A degree of uncertainty arose this week concerning the widely anticipated year-end 2021 demise of USD LIBOR. On Wednesday, November 18, ICE Benchmark Administration Limited ("IBA"), the administrator for LIBOR, announced plans to consult on its intention to cease publication of all tenors of GBP, EUR, CHF and JPY LIBOR settings after December 31, 2021. Concerning USD LIBOR, however, IBA merely noted that discussions with the U.K.'s Financial Conduct Authority (the "FCA") and other official sector bodies and panel banks are continuing, with future announcements to come after those discussions conclude.1 Wednesday's statement by IBA coincided with a related FCA consultation announcement addressing, among other topics, the FCA's potential new approach to ensuring an orderly wind down of USD LIBOR through the use of new powers to be granted under amendments to the Benchmarks Regulation that are contained in the currently pending U.K. Financial Services Bill.2

The IBA and FCA announcements include disclaimers discouraging speculation over any potential impact on the current timeline for transitioning away from USD LIBOR. Nevertheless, some commentators have suggested that the announcements indicate that official sector and panel bank discussions on the transition are lagging behind those regarding LIBOR rates for other major currencies and that, therefore, the transition from USD LIBOR to a widely-accepted replacement rate most likely the Secured Overnight Financing Rate ("SOFR") may get pushed out beyond December 31, 2021, which is the date after which panel banks could no longer be compelled to make USD LIBOR submissions.3

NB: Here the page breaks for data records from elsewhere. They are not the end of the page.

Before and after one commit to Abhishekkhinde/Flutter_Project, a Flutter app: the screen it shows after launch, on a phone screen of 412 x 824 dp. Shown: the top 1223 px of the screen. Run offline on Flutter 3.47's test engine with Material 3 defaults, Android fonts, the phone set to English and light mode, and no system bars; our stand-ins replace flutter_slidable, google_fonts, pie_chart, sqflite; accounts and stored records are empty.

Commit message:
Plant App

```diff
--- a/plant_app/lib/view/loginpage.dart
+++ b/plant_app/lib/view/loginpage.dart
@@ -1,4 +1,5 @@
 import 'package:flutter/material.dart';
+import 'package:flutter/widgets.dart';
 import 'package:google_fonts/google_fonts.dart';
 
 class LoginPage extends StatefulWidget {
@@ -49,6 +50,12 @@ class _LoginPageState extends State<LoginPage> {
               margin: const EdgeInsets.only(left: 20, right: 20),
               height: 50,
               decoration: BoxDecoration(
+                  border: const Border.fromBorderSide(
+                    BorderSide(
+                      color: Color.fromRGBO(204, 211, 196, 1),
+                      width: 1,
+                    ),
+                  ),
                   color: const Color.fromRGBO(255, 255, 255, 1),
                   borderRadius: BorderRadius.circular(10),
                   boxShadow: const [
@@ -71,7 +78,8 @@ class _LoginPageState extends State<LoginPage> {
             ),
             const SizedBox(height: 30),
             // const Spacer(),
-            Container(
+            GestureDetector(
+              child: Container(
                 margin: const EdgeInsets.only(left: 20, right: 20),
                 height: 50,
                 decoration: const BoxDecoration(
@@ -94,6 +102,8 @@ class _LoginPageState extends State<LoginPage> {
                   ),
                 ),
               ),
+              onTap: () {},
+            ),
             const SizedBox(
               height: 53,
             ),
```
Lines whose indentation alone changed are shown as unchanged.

The IBA and FCA announcements, in light of other legislative and industry-led developments, raise questions about market preparedness for the expected transition away from USD LIBOR. On October 28, 2020, the New York State Senate introduced SB S9070, which seeks to amend the state's uniform commercial code in relation to the effect of a LIBOR discontinuance event on contracts, securities, and other agreements subject to New York law (the "New York Senate Bill").

Specifically, the New York Senate Bill would (i) enact provisions prohibiting parties from refusing to perform contractual obligations or declaring a breach of contract as a result of the discontinuance of USD LIBOR or the use of a replacement rate, (ii) establish that the LIBOR replacement rate is a commercially reasonable substitute for and a commercially substantial equivalent to USD LIBOR, and (iii) provide a safe harbor from litigation for the use of a benchmark replacement rate selected or recommended by the Federal Reserve Board, the Federal Reserve Bank of New York, or the Alternative Reference Rates Committee (or any of their successors).4 The New York Senate Bill and a companion proposal in the New York State Assembly, AB A11098, remain in committee and are not expected to receive a vote until first quarter 2021 at the earliest.

At the federal level, the U.S. House of Representatives is working on draft legislation that reportedly would largely replicate the New York Senate Bill but expressly preempt state law with respect to USD LIBOR replacement in all contracts, securities and instruments (including contracts with respect to commercial transactions).

Although a consensus appears to have formed around the choice of SOFR as the replacement rate for USD LIBOR, and current legislative proposals appear to contemplate this consensus, not all market participants are in agreement as to the methodology for adjusting for the inherent differences between USD LIBOR and SOFR.5 In particular, certain regional banks have expressed support for the use of a credit sensitive rate/dynamic credit spread to SOFR for use in the commercial lending/line of credit markets to help better align banks' replacement lending benchmark rates with their costs of funds. An industry working group convened to advocate for the use of a credit sensitive rate, the "Credit Sensitivity Group," is in ongoing discussions with the official sector to address these banks' concerns regarding the macroeconomic, safety and soundness, and financial stability implications of decoupling borrowing and lending rates.6 These discussions have yet to produce a broadly acceptable viable alternative to SOFR in these markets; however, concerns have been raised that the potential adoption by some lenders of alternative rates such as the ICE Bank Yield Index or Ameribor (both of which incorporate a credit spread) may further complicate any timely transition from USD LIBOR to SOFR, including by stymieing efforts to develop liquidity in SOFR cash and derivatives markets by December 31, 2021.

We will continue to monitor and report on developments in this area.